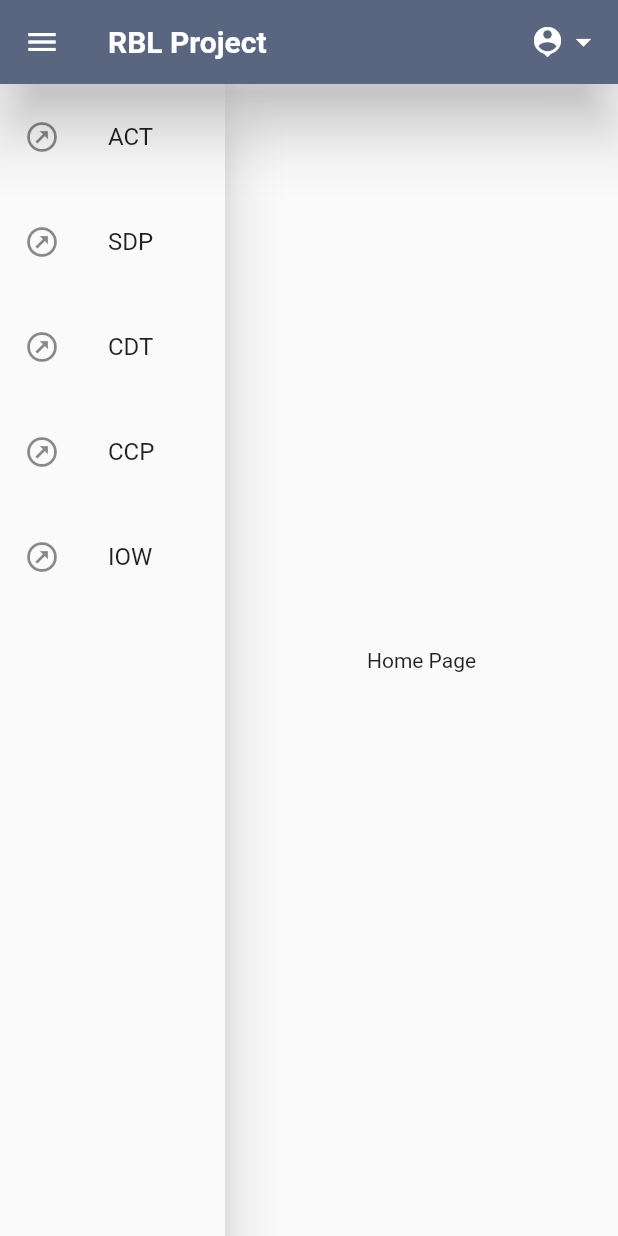
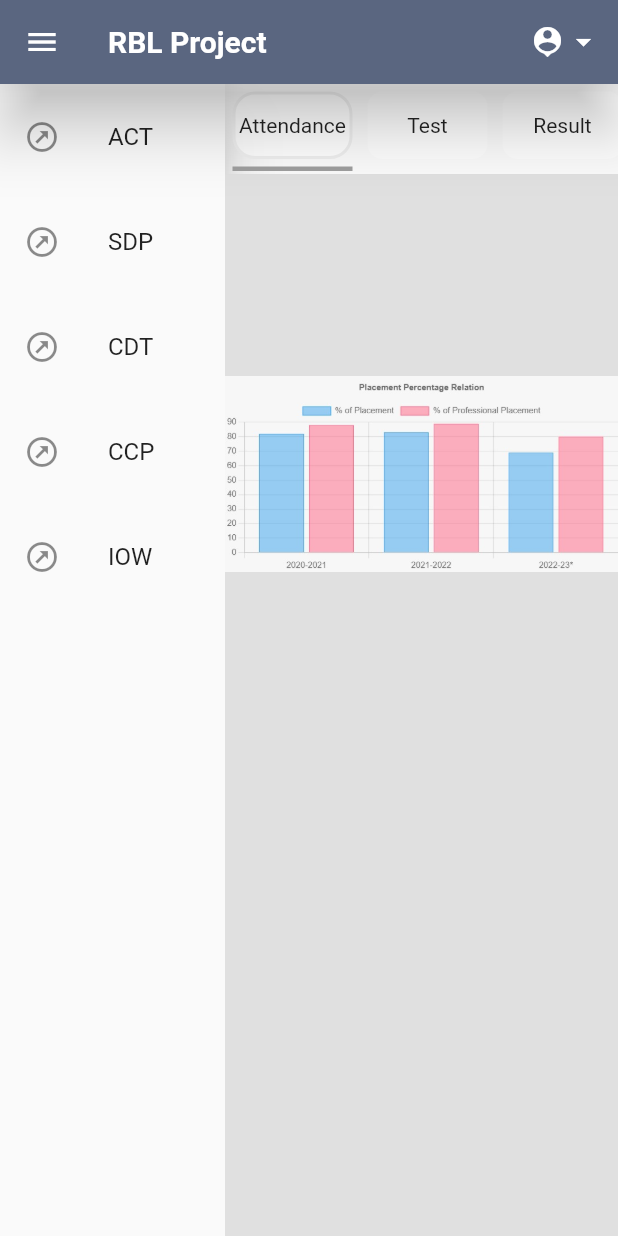
Before and after one commit to VIKRANT17565/RBL, a Flutter app: the screen it shows after launch, on a phone screen of 412 x 824 dp. Run offline on Flutter 3.47's test engine with Material 2 defaults, Android fonts, the phone set to English and light mode, and no system bars.

Commit message:
ACT widget added and some basic changes

```diff
--- a/lib/pages/home_page.dart
+++ b/lib/pages/home_page.dart
@@ -1,4 +1,5 @@
 import 'package:flutter/material.dart';
+import 'package:project_ui/widgets/aptitude_competency_training.dart';
 import 'package:project_ui/widgets/nav_drawer.dart';
 import 'package:project_ui/widgets/user_menu.dart';
 
@@ -33,49 +34,6 @@ class _HomePageState extends State<HomePage> {
         ),
         elevation: 17,
         actions: [
-          // Padding(
-          //   padding: const EdgeInsets.only(left: 16.0),
-          //   child: IconButton(
-          //     onPressed: () {},
-          //     icon: const Icon(Icons.apple),
-          //   ),
-          // ),
-          // Padding(
-          //   padding: const EdgeInsets.only(left: 16.0),
-          //   child: IconButton(
-          //     onPressed: () {},
-          //     icon: const Icon(Icons.android),
-          //   ),
-          // ),
-          // Padding(
-          //   padding: const EdgeInsets.only(left: 16.0),
-          //   child: IconButton(
-          //     onPressed: () {},
-          //     icon: const Icon(Icons.catching_pokemon),
-          //   ),
-          // ),
-          // Padding(
-          //   padding: const EdgeInsets.only(left: 16.0),
-          //   child: IconButton(
-          //     onPressed: () {},
-          //     icon: const Icon(Icons.api),
-          //   ),
-          // ),
-          // Padding(
-          //   padding: const EdgeInsets.only(left: 16.0),
-          //   child: IconButton(
-          //     onPressed: () {},
-          //     icon: const Icon(Icons.home_work),
-          //   ),
-          // ),
-          // Padding(
-          //   padding: const EdgeInsets.only(left: 16.0),
-          //   child: IconButton(
-          //     onPressed: () {},
-          //     icon: const Icon(Icons.language),
-          //   ),
-          // ),
-          // const VerticalDivider(),
           Container(
             width: 70,
             padding: const EdgeInsets.symmetric(horizontal: 0.0),
@@ -105,7 +63,7 @@ class _HomePageState extends State<HomePage> {
             child: Stack(
               children: [
                 const Center(
-                  child: Text('Home Page'),
+                  child: AptitudeCompetencyTraining(),
                 ),
                 Positioned(
                   top: 0,
--- /dev/null
+++ b/lib/widgets/aptitude_competency_training.dart
@@ -0,0 +1,118 @@
+import 'package:flutter/material.dart';
+
+class AptitudeCompetencyTraining extends StatefulWidget {
+  const AptitudeCompetencyTraining({super.key});
+
+  @override
+  State<AptitudeCompetencyTraining> createState() =>
+      _AptitudeCompetencyTrainingState();
+}
+
+class _AptitudeCompetencyTrainingState
+    extends State<AptitudeCompetencyTraining> {
+  int _current = 0;
+  final List<String> _tabs = [
+    'Attendance',
+    'Test',
+    'Result',
+    'Status',
+  ];
+
+  final List<Widget> _widgetOptions = [
+    Image.asset(
+      "assets/images/img1.png",
+      fit: BoxFit.contain,
+    ),
+    Image.asset(
+      "assets/images/img2.png",
+      fit: BoxFit.contain,
+    ),
+    Image.asset(
+      "assets/images/img1.png",
+      fit: BoxFit.contain,
+    ),
+    Image.asset(
+      "assets/images/img2.png",
+      fit: BoxFit.contain,
+    ),
+  ];
+
+  @override
+  Widget build(BuildContext context) {
+    return Column(
+      children: [
+        SizedBox(
+          width: double.infinity,
+          height: 60,
+          child: ListView.builder(
+            physics: const BouncingScrollPhysics(),
+            itemCount: _tabs.length,
+            scrollDirection: Axis.horizontal,
+            itemBuilder: (context, index) {
+              return Column(
+                children: [
+                  GestureDetector(
+                    onTap: () {
+                      setState(() {
+                        _current = index;
+                      });
+                    },
+                    child: AnimatedContainer(
+                      duration: const Duration(milliseconds: 300),
+                      margin: const EdgeInsets.all(5),
+                      width: 80,
+                      height: 45,
+                      decoration: BoxDecoration(
+                        color:
+                            _current == index ? Colors.white70 : Colors.white54,
+                        borderRadius: _current == index
+                            ? BorderRadius.circular(15)
+                            : BorderRadius.circular(10),
+                        border: _current == index
+                            ? Border.all(
+                                color: Colors.grey[200]!,
+                                width: 2,
+                              )
+                            : null,
+                      ),
+                      child: Center(
+                        child: Text(
+                          _tabs[index],
+                        ),
+                      ),
+                    ),
+                  ),
+                  Visibility(
+                    visible: _current == index,
+                    child: Container(
+                      width: 80,
+                      height: 3,
+                      decoration: BoxDecoration(
+                        color: Colors.grey[500]!,
+                      ),
+                    ),
+                  ),
+                ],
+              );
+            },
+          ),
+        ),
+        Expanded(
+          child: Container(
+            width: double.infinity,
+            color: Colors.grey[300],
+            child: Column(
+              children: [
+                SizedBox(
+                  height: 400,
+                  width: 600,
+                  child: _widgetOptions.elementAt(_current),
+                ),
+              ],
+            ),
+          ),
+        ),
+      ],
+    );
+  }
+}
```
Also changed, not shown: lib/widgets/nav_drawer.dart (+1 -47 lines), pubspec.yaml (+6 -11 lines), assets/images/img1.png (added), assets/images/img2.png (added), assets/images/test.jpg (added), pubspec.lock.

⁂

Exercise directions
Would you please give the number of lines in the data above that contain the string "width"? Reply with that number only.

Solution to the problem
7